Another Example

lower arm

middle arm

Upper arm

base

A 2D lamp with 6 degrees of freedom

More Complex Characters?

lower arm

middle arm

Upper arm

base

A 2D lamp with 6 degrees of freedom

More Complex Characters?

lower arm

middle arm

If you do inverse kinematics with position of this point

What’s the size of Jacobian matrix?

Upper arm

base

A 2D lamp with 6 degrees of freedom

More Complex Characters?

lower arm

middle arm

If you do inverse kinematics with position of this point

What’s the size of Jacobian matrix?

2-by-6 matrix

Upper arm

base

A 2D lamp with 6 degrees of freedom

Inverse kinematics
• Analytical solution only works for a fairly simple structure
• Iterative approach needed for a complex structure
Inverse kinematics
• Is the solution unique?
• Is there always a good solution?
Ambiguity of IK
• Multiple solutions
Ambiguity of IK
• Infinite solutions
Failures of IK
• Solution may not exist
Inverse kinematics
• Generally ill-posed problem when the Dofs is higher than the number of constraints
Inverse kinematics
• Generally ill-posed problem when the Dofs is higher than the number of constraints
• Minimal Change from a reference pose θ0
Inverse kinematics
• Generally ill-posed problem when the Dofs is higher than the number of constraints
• Minimal Change from a reference pose θ0
Inverse kinematics
• Generally ill-posed problem when the Dofs is higher than the number of constraints
• Minimal Change from a reference pose θ0

Minimize the difference between the solution and a reference pose

Satisfy the constraints

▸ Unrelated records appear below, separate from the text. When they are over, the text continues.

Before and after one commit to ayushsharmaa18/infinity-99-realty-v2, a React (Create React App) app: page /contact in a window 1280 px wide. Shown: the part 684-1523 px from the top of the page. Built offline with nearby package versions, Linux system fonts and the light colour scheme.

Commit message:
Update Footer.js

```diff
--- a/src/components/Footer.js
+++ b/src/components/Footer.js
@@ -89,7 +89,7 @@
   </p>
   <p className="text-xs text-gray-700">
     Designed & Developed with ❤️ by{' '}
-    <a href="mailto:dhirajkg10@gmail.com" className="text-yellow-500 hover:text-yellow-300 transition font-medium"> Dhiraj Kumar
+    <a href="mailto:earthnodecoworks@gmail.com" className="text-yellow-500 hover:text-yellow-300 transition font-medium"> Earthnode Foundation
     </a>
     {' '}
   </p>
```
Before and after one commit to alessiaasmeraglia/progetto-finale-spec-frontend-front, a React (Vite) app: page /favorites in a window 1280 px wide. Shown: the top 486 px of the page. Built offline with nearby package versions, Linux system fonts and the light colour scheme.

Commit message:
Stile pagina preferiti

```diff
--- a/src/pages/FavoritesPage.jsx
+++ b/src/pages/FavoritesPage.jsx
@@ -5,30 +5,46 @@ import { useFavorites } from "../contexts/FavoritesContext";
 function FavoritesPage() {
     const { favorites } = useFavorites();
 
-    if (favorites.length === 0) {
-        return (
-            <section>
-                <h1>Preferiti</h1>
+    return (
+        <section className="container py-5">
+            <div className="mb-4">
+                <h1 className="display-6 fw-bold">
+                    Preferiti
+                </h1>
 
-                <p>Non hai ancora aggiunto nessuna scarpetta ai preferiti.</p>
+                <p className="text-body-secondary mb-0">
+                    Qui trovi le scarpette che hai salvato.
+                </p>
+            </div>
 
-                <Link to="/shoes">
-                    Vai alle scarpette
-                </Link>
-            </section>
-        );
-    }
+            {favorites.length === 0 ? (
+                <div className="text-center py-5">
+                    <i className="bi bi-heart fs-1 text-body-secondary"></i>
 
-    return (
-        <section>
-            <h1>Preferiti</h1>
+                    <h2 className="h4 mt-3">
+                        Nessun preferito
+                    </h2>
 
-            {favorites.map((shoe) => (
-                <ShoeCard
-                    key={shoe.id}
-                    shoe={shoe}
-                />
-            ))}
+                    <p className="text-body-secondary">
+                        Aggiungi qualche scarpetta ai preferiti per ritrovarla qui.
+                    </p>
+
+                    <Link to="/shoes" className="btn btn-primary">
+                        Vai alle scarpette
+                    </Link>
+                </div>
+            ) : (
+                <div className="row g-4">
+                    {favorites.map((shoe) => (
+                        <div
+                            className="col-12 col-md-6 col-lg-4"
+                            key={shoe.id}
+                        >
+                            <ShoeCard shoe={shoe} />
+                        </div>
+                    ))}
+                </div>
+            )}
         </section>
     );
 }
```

Inverse kinematics
• Generally ill-posed problem when the Dofs is higher than the number of constraints
• Minimal Change from a reference pose θ0
• Naturalness g(θ) (particularly for human characters)
Inverse kinematics
• Generally ill-posed problem when the Dofs is higher than the number of constraints
• Minimal Change from a reference pose θ0
• Naturalness g(θ) (particularly for human characters)
Inverse kinematics
• Generally ill-posed problem when the Dofs is higher than the number of constraints
• Minimal Change from a reference pose θ0
• Naturalness g(θ) (particularly for human characters)

How natural is the solution pose?

Satisfy the constraints